[TASK TO COMPLETE]
The job is to find each line of the records below that includes the word "size" and copy it.

[Web page revision data]
= Beginning of Section =
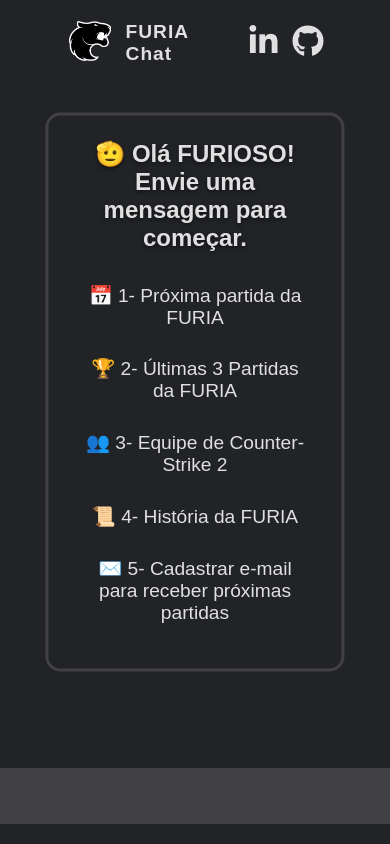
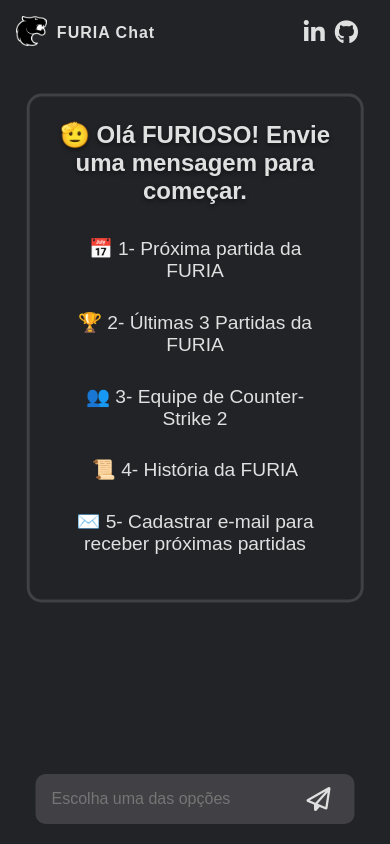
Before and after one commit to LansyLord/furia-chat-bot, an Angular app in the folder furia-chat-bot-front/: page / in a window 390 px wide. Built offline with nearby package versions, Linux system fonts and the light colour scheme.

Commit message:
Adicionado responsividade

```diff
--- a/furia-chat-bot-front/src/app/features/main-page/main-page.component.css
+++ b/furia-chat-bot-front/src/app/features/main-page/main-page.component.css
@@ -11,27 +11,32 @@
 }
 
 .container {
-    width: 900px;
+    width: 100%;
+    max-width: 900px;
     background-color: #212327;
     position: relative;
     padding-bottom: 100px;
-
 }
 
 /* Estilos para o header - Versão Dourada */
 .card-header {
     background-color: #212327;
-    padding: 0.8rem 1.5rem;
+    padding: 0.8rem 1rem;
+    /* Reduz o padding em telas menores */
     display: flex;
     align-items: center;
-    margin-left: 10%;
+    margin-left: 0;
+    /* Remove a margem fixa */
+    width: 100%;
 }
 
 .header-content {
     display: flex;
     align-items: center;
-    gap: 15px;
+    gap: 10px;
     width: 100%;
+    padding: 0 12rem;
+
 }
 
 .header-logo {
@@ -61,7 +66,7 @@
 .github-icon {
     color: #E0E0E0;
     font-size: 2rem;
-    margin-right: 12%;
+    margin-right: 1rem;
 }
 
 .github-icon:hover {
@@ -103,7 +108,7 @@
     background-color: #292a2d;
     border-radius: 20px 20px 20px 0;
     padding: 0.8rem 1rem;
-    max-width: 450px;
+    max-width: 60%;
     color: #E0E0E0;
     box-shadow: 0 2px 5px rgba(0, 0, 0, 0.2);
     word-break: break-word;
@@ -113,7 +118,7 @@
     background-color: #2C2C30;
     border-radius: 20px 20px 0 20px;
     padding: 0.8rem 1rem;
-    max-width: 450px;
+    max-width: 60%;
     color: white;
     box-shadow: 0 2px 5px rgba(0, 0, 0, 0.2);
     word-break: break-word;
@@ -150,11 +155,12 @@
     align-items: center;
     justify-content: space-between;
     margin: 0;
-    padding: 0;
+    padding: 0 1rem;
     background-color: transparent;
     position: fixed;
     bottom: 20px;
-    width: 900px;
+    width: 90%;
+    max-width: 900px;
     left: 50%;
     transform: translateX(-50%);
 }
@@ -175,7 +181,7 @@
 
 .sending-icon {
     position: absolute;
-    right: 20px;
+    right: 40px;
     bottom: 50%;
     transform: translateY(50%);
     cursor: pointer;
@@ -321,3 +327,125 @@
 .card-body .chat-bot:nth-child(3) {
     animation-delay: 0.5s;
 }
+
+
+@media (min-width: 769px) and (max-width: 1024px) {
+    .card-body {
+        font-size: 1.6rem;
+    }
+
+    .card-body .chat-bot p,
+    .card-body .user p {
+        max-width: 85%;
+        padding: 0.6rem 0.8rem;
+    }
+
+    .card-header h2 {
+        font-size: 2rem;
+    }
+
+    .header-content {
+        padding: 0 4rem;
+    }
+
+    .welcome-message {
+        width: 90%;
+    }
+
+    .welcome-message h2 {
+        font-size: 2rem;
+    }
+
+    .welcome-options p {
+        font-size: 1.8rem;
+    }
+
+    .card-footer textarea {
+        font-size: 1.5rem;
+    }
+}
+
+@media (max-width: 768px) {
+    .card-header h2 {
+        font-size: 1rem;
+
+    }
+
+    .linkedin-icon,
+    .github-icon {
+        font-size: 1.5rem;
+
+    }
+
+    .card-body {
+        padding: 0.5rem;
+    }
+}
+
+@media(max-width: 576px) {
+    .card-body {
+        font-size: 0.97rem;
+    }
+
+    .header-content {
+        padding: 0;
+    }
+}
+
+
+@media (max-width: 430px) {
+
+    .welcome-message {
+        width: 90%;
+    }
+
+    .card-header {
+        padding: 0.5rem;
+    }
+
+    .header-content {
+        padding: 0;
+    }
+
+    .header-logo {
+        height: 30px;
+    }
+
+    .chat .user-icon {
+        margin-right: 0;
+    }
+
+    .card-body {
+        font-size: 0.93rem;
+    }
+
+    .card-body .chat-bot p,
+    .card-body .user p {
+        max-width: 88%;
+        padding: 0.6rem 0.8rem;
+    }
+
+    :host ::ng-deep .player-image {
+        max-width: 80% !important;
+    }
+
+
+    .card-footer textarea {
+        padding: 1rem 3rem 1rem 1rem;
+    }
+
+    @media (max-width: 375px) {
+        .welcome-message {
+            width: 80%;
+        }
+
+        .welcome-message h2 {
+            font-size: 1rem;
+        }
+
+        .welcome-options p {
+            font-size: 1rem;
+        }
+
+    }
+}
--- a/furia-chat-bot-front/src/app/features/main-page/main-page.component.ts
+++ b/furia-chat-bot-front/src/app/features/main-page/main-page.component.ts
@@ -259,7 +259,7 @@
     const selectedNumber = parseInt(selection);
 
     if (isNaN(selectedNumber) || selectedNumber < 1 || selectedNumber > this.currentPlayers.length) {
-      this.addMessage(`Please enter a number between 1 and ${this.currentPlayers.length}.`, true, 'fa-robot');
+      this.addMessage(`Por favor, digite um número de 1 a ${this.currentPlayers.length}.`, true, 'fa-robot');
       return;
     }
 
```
= End of Section =
[ANSWER SECTION]
     font-size: 2rem;
+        font-size: 1.6rem;
+        font-size: 2rem;
+        font-size: 2rem;
+        font-size: 1.8rem;
+        font-size: 1.5rem;
+        font-size: 1rem;
+        font-size: 1.5rem;
+        font-size: 0.97rem;
+        font-size: 0.93rem;
+            font-size: 1rem;
+            font-size: 1rem;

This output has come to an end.